What is E. coli?
E. coli or Escherichia coli are normal inhabitants of the human intestinal tract and vagina. Of the many strains of E. coli, most are harmless, but certain species can cause serious illnesses of the digestive and genitourinary system. Diarrhea or urinary tract infection (UTI) caused by E. coli may become severe at any time but such infections occurring during pregnancy may be dangerous for both mother and baby.
Diarrhea caused by E coli
E coli type 157:H7 is a virulent strain of E coli that has been the cause of several severe outbreaks of diarrhea. E coli O157:H7 bacteria are normally found in the intestines of cattle, poultry, and other animals. A new European strain of E coli known as Shiga toxin-producing E coli O104 (STEC O104) has been responsible for a recent deadly outbreak in Europe, particularly in Germany.
Picture of E.coli bacilli (Wikimedia Commons)
Contaminated food and water are common sources of E coli causing diarrhea. Foods that may pose a risk are undercooked meat, unpasteurized milk, and raw vegetables and fruits. All pregnant women, and particularly those traveling to developing countries, should be especially careful about what and where they eat as E coli is the most common cause of traveler’s diarrhea.
Symptoms of E.coli Diarrhea
Abdominal cramping and loose motion are the characteristic symptoms which may develop within a few hours or after several days of ingesting the bacteria. In severe cases, bloody diarrhea may occur. Most people recover within a few days but pregnant women are at increased risk of developing serious complications such as hemolytic uremic syndrome (HUS) which may lead to kidney failure and death in extreme cases. The main danger of diarrhea in pregnancy is dehydration which can harm the baby. Complications may include preterm delivery and low birth weight babies.
E.coli Urinary Tract Infection (UTI)
All women, and particularly pregnant women, are at risk of developing UTI. The most common causative organism is E coli, accounting for 80 to 90% of infections. The physiologic changes in pregnancy predispose women to UTI. Reduced immunological status during pregnancy may also contribute.
UTI can present as asymptomatic bacteriuria (bacteria in the urine), where patients have no symptoms, yet may have significant bacteriuria, which is defined as finding more than 105 colony-forming units per mL. Asymptomatic bacteriuria is common during pregnancy hence routine screening should be done and antibiotic therapy started on finding significant bacteria in the urine. Urine culture at the first prenatal visit or between 12 to 16 weeks of pregnancy is recommended in pregnant women. A repeat urine culture should be done in the third trimester. If left untreated, asymptomatic bacteriuria may develop into acute cystitis or pyelonephritis.

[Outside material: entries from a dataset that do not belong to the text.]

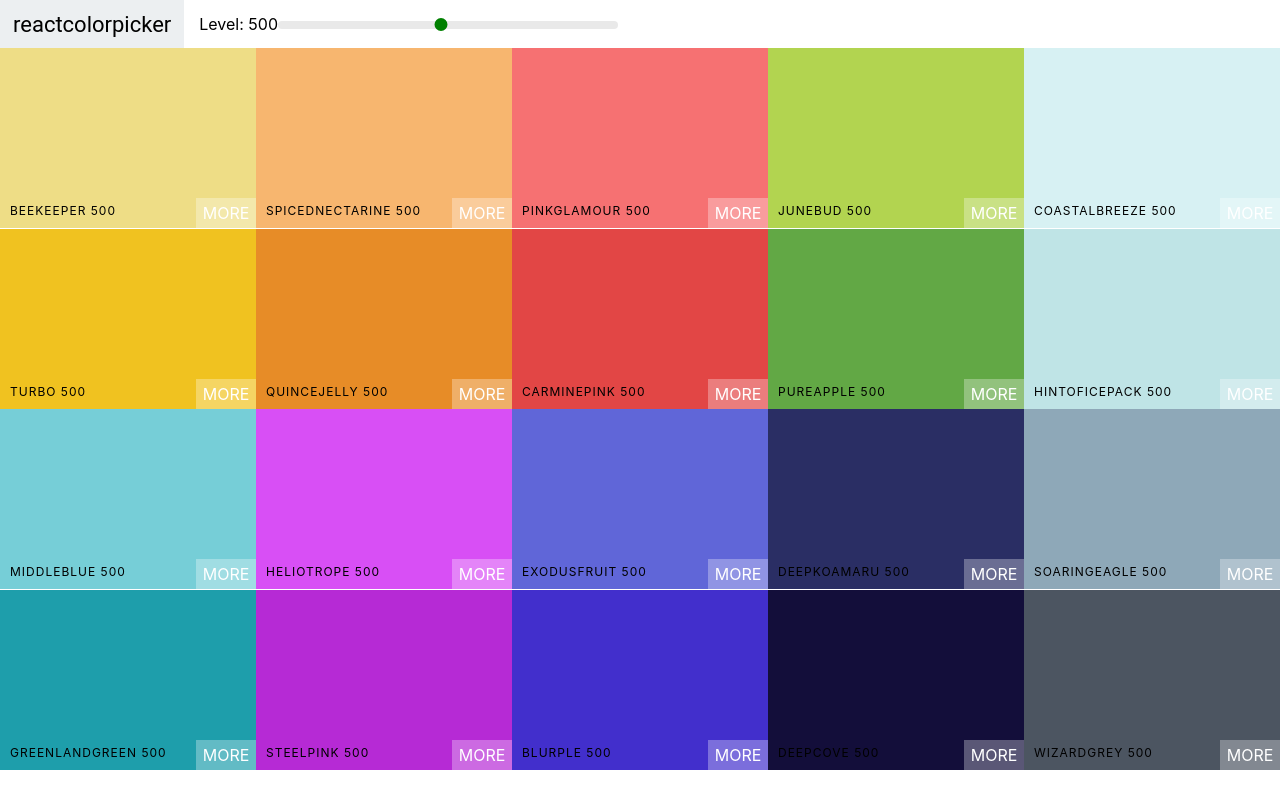
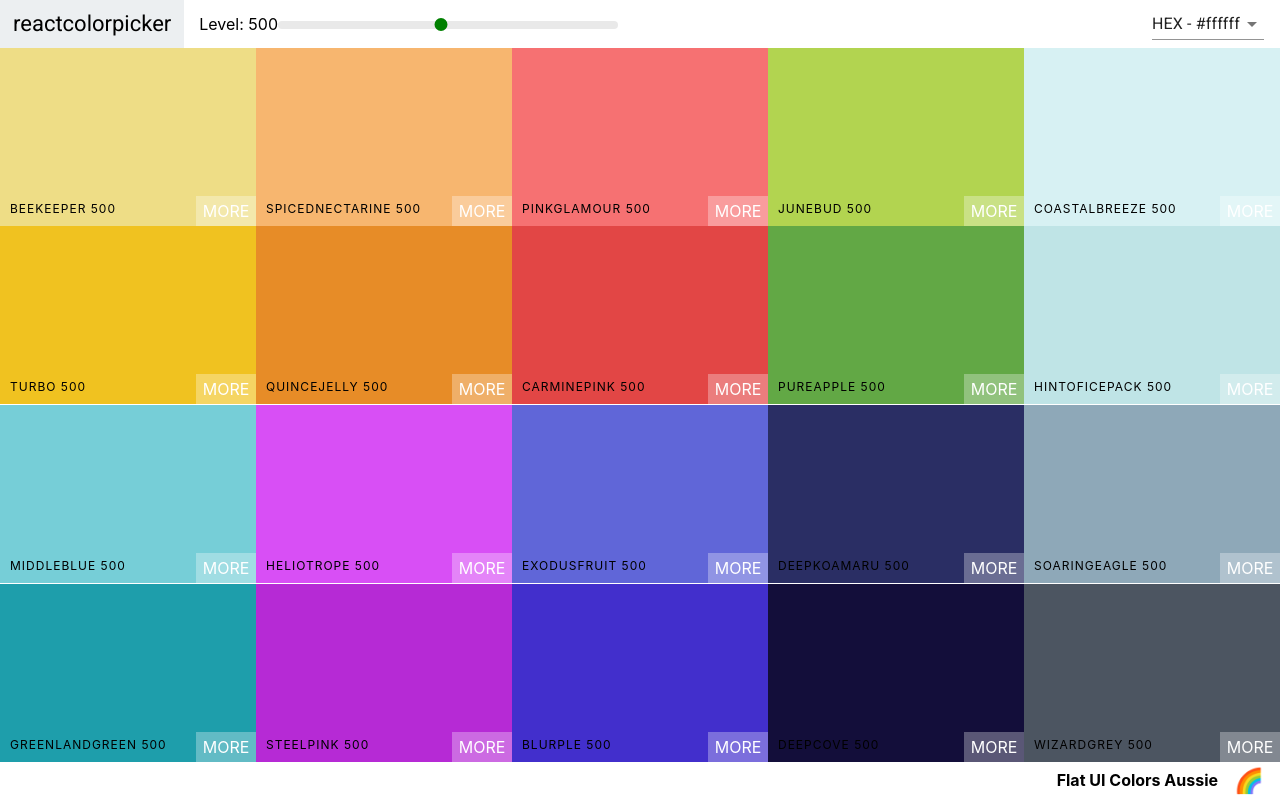
Before and after one commit to deepak9013216128/color-app, a React (Create React App) app: page / in a window 1280 px wide. Built offline with nearby package versions, Linux system fonts and the light colour scheme.

Commit message:
add snackbar from material ui and falette footer

```diff
--- a/package.json
+++ b/package.json
@@ -3,6 +3,8 @@
   "version": "0.1.0",
   "private": true,
   "dependencies": {
+    "@material-ui/core": "^4.9.8",
+    "@material-ui/icons": "^4.9.1",
     "@testing-library/jest-dom": "^4.2.4",
     "@testing-library/react": "^9.3.2",
     "@testing-library/user-event": "^7.1.2",
@@ -11,6 +13,7 @@
     "react": "^16.13.1",
     "react-copy-to-clipboard": "^5.0.2",
     "react-dom": "^16.13.1",
+    "react-router-dom": "^5.1.2",
     "react-scripts": "3.4.1"
   },
   "scripts": {
--- a/public/index.html
+++ b/public/index.html
@@ -9,6 +9,7 @@
       name="description"
       content="Web site created using create-react-app"
     />
+    <link rel="stylesheet" href="https://fonts.googleapis.com/css?family=Roboto:300,400,500,700&display=swap" />
     <link rel="apple-touch-icon" href="%PUBLIC_URL%/logo192.png" />
     <!--
       manifest.json provides metadata used when your web app is installed on a
--- a/src/App.js
+++ b/src/App.js
@@ -10,7 +10,7 @@
 
 
 function App() {
-	console.log(generatePalette(seedColors[4]))
+	// console.log(generatePalette(seedColors[4]))
   return (
     <div >
       <Palatte palette={generatePalette(seedColors[4])} />
--- a/src/component/color-box/color-box.styles.css
+++ b/src/component/color-box/color-box.styles.css
@@ -32,7 +32,7 @@
 }
 .box-content {
 	position: absolute;
-	width: 100%;
+	width: 90%;
 	left: 0px;
 	bottom: 0px;
 	padding: 10px;
@@ -64,7 +64,7 @@
 }
 .copy-overlay.show {
 	opacity: 1;
-	transform: scale(50);
+	transform: scale(10);
 	z-index: 10;
 	position: absolute;
 }
--- a/src/component/navbar/navbar.component.jsx
+++ b/src/component/navbar/navbar.component.jsx
@@ -1,13 +1,34 @@
 import React from 'react';
 
+import MenuItem from '@material-ui/core/MenuItem';
+import Select from '@material-ui/core/Select';
 import Slider from 'rc-slider';
+import Snackbar from '@material-ui/core/Snackbar';
+import IconButton from '@material-ui/core/IconButton';
+import CloseIcon from '@material-ui/icons/Close';
 import 'rc-slider/assets/index.css';
 
 import './navbar.styles.css';
 
 class Navbar extends React.Component {
+	constructor(props){
+		super(props);
+		this.state = {
+			format: 'hex',
+			open: false
+		}
+	}
+	handleFormatChange = (event) => {
+		this.setState({format:event.target.value,open:true},()=>{
+			this.props.handleChange(this.state.format);
+		})
+	}
+	closeSnackbar = () =>{
+		this.setState({open:false})
+	}
 	render(){
 		const {level,changeLevel} = this.props;
+		const {format} = this.state;
 		return (
 			<header className='navbar'>
 				<div className='logo'>
@@ -25,6 +46,33 @@
 						/>
 					</div>
 				</div>
+				<div className='select-container'>
+					<Select value={this.state.format} onChange={this.handleFormatChange}>
+						<MenuItem value='hex'>HEX - #ffffff</MenuItem>
+						<MenuItem value='rgb'>RGB - rgb(255,255,255)</MenuItem>
+						<MenuItem value='rgba'>RGBA - rgba(255,255,255,1.0)</MenuItem>
+					</Select>
+				</div>
+				<Snackbar
+					anchorOrigin={{vertical:'bottom' ,horizontal:'left'}}
+					open={this.state.open}
+					autoHideDuration={3000}
+					message={<span id='message-id'>Format Changed To {format.toUpperCase()}</span>}
+					ContentProps={{
+						'aria-describedby': 'message-id'
+					}}
+					onClose={this.closeSnackbar}
+					action={[
+						<IconButton
+							onClick={this.closeSnackbar}
+							color='inhert'
+							key='close'
+							aria-label='close'
+						>
+							<CloseIcon />
+						</IconButton>
+					]}
+				/>
 			</header>
 		)
 	}
--- a/src/component/navbar/navbar.styles.css
+++ b/src/component/navbar/navbar.styles.css
@@ -44,3 +44,7 @@
 	margin-left: -7px;
 	margin-top: -3px;
 }
+.select-container {
+	margin-left: auto;
+	margin-right: 1rem;
+}
--- a/src/component/palette/palette.component.jsx
+++ b/src/component/palette/palette.component.jsx
@@ -10,22 +10,34 @@
 	constructor(props) {
 		super(props)
 		this.state = {
-			level:500
+			level:500,
+			format: 'hex'
 		}
 	}
 	changeLevel = (level) =>{
 		this.setState({level})
 	}
+	changeFormat = (format) =>{
+		this.setState({format})
+	}
 	render(){
-		const {colors} = this.props.palette;
-		const {level} = this.state;
+		const {colors,paletteName,emoji} = this.props.palette;
+		const {level,format} = this.state;
 		const colorsBoxes = colors[level].map(color =>
-				<ColorBox name={color.name} background={color.hex} />
+				<ColorBox name={color.name} background={color[format]} key={color.id} />
 			)
 		return (
 			<div className='palette'>
-				<Navbar level={level} changeLevel={this.changeLevel}/>
+				<Navbar
+					level={level}
+					changeLevel={this.changeLevel}
+					handleChange={this.changeFormat}
+				/>
 				<div className='palette-color'>{colorsBoxes}</div>
+				<footer className='palette-footer'>
+					{paletteName}
+					<span className='emoji'>{emoji}</span>
+				</footer>
 			</div>
 		)
 	}
--- a/src/component/palette/palette.styles.css
+++ b/src/component/palette/palette.styles.css
@@ -1,6 +1,20 @@
 .palette {
 	height: 100vh;
+	display: flex;
+	flex-direction: column;
 }
 .palette-color {
 	height: 90%;
 }
+.palette-footer {
+	background-color: white;
+	height: 5vh;
+	display: flex;
+	justify-content: flex-end;
+	align-items: center;
+	font-weight: bold;
+}
+.emoji {
+	font-size: 1.5rem;
+	margin: 0 1rem;
+}
--- a/src/seedColors.js
+++ b/src/seedColors.js
@@ -109,7 +109,7 @@
   {
     paletteName: "Flat UI Colors Aussie",
     id: "flat-ui-colors-aussie",
-    emoji: "🇦🇺",
+    emoji: '🌈',
     colors: [
       { name: "Beekeeper", color: "#f6e58d" },
       { name: "SpicedNectarine", color: "#ffbe76" },
```
Also changed, not shown: 1 other file (tests, documents, lock files or other folders).
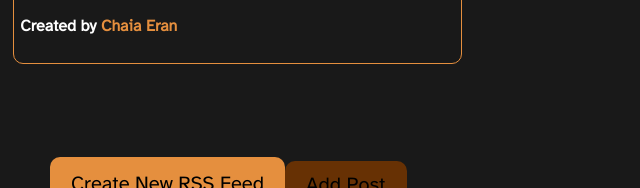
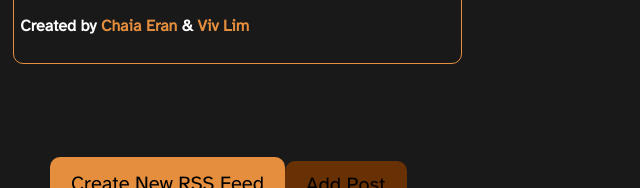
Before and after one commit to ChaiaEran/RuSShdown, a plain HTML site: page index.html in a window 1280 px wide. Shown: the part 248-436 px from the top of the page, 0-640 px from the left. Drawn offline with Linux system fonts and the light colour scheme; a script that the page names is missing.

Commit message:
add viv credit

```diff
--- a/index.html
+++ b/index.html
@@ -16,7 +16,7 @@
     <div class="infobox">
         <h2>An RSS feed generator for non-coders</h2>
         <h3>Part of the <span style="color: #e58f3e;">Eggbug Memorial RSS Feed Project</span> <img style="vertical-align:bottom;" src="eggbug.png" alt="Eggbug!"></h3>
-        <h4>Created by <a href="https://chaiaeran.neocities.org" target="_blank" style="color: #e58f3e; text-decoration: none;">Chaia Eran</a></h4>
+        <h4>Created by <a href="https://chaiaeran.neocities.org" target="_blank" style="color: #e58f3e; text-decoration: none;">Chaia Eran</a> &amp; <a href="https://wp.vivl.im" target="_blank" style="color: #e58f3e; text-decoration: none;">Viv Lim</a></h4>
         <script type='text/javascript' src='https://storage.ko-fi.com/cdn/widget/Widget_2.js'></script><script type='text/javascript'>kofiwidget2.init('Support the dev?', '#83254f', 'K3K778HXY');kofiwidget2.draw();</script>
     </div>
     <ul class="tabs" role="tablist">
```
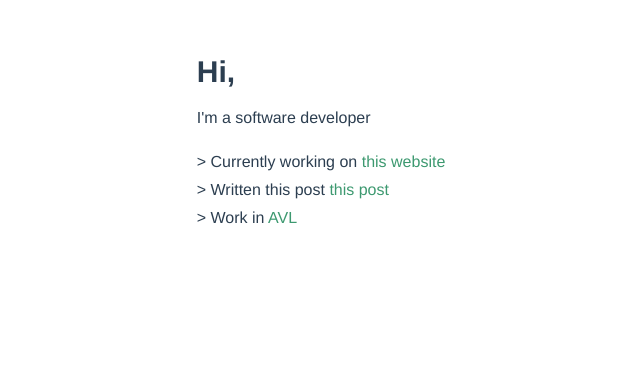
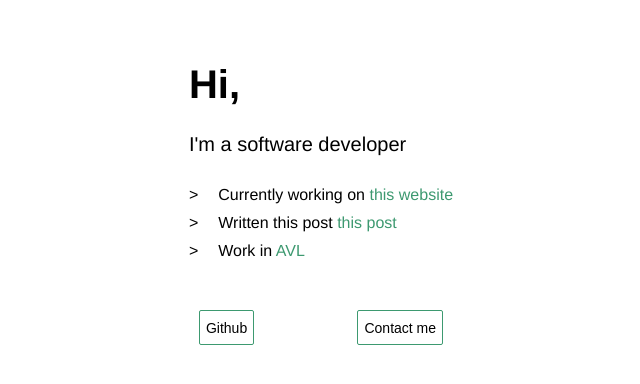
Before and after one commit to przemekBielak/bielak.me, a Vue app: page / in a window 1280 px wide. Shown: the part 226-610 px from the top of the page, without its empty margins (319-959 px from the left). Built offline with nearby package versions, Linux system fonts and the light colour scheme.

Commit message:
added footer buttons

```diff
--- a/src/App.vue
+++ b/src/App.vue
@@ -10,7 +10,6 @@
   -webkit-font-smoothing: antialiased;
   -moz-osx-font-smoothing: grayscale;
   text-align: center;
-  color: #2c3e50;
   font-size: 10px;
 }
 
--- a/src/views/Home.vue
+++ b/src/views/Home.vue
@@ -13,6 +13,11 @@
         <a class="info" v-bind:href="workplaceLink">{{workplace}}</a>
       </li>
     </ul>
+
+    <div class="footer">
+      <button class="footer-button">Github</button>
+      <button class="footer-button">Contact me</button>
+    </div>
   </div>
 </template>
 
@@ -45,11 +50,11 @@ export default {
   }
 
   .greeting {
-    font-size: 3em;
+    font-size: 4em;
   }
 
   .intro {
-    font-size: 1.6em;
+    font-size: 2em;
   }
 
   .main-points {
@@ -59,13 +64,12 @@ export default {
   }
 
   .main-points li {
-    content: "-->";
     padding-top: 10px;
   }
 
   .main-points li::before {
-        content: ">  ";
-
+        content: ">";
+        padding-right: 20px;
   }
 
   .info {
@@ -73,4 +77,29 @@ export default {
     text-decoration: none;
   }
 
+
+  .footer {
+    margin-top: 50px;
+    width: 100%;
+    height: 35px;
+    display: flex;
+    flex-direction: row;
+    justify-content: space-between;
+  }
+
+  .footer-button {
+    background-color: white;
+    border: 1px #3D9970 solid;
+    border-radius: 2px;
+    text-decoration: none;
+    margin: 0 10px;
+    outline: none;
+    font-size: 1.4em;
+  }
+
+  .footer-button:active {
+    border-style: outset;
+  }
+
+
 </style>
```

Symptoms of E.coli UTI
- Frequency of urine.
- Painful micturition (urination).
- Burning sensation while passing urine.
- Blood or pus in urine.
- Foul smelling urine.
- Abdominal pain and backache.
Recurrence of UTI caused by E coli is common in pregnant women. Appropriate antibiotic therapy for 7 to 10 days may decrease the risk of recurrence. A repeat culture after completion of treatment can confirm successful treatment. Re-infection is a possibility and may be prevented by a daily dose of antibiotics.
Dangers of E coli Infection in Pregnant Women
- Intrauterine growth retardation.
- Preterm birth.
- Low birth weight babies.
- Pregnancy-induced hypertension.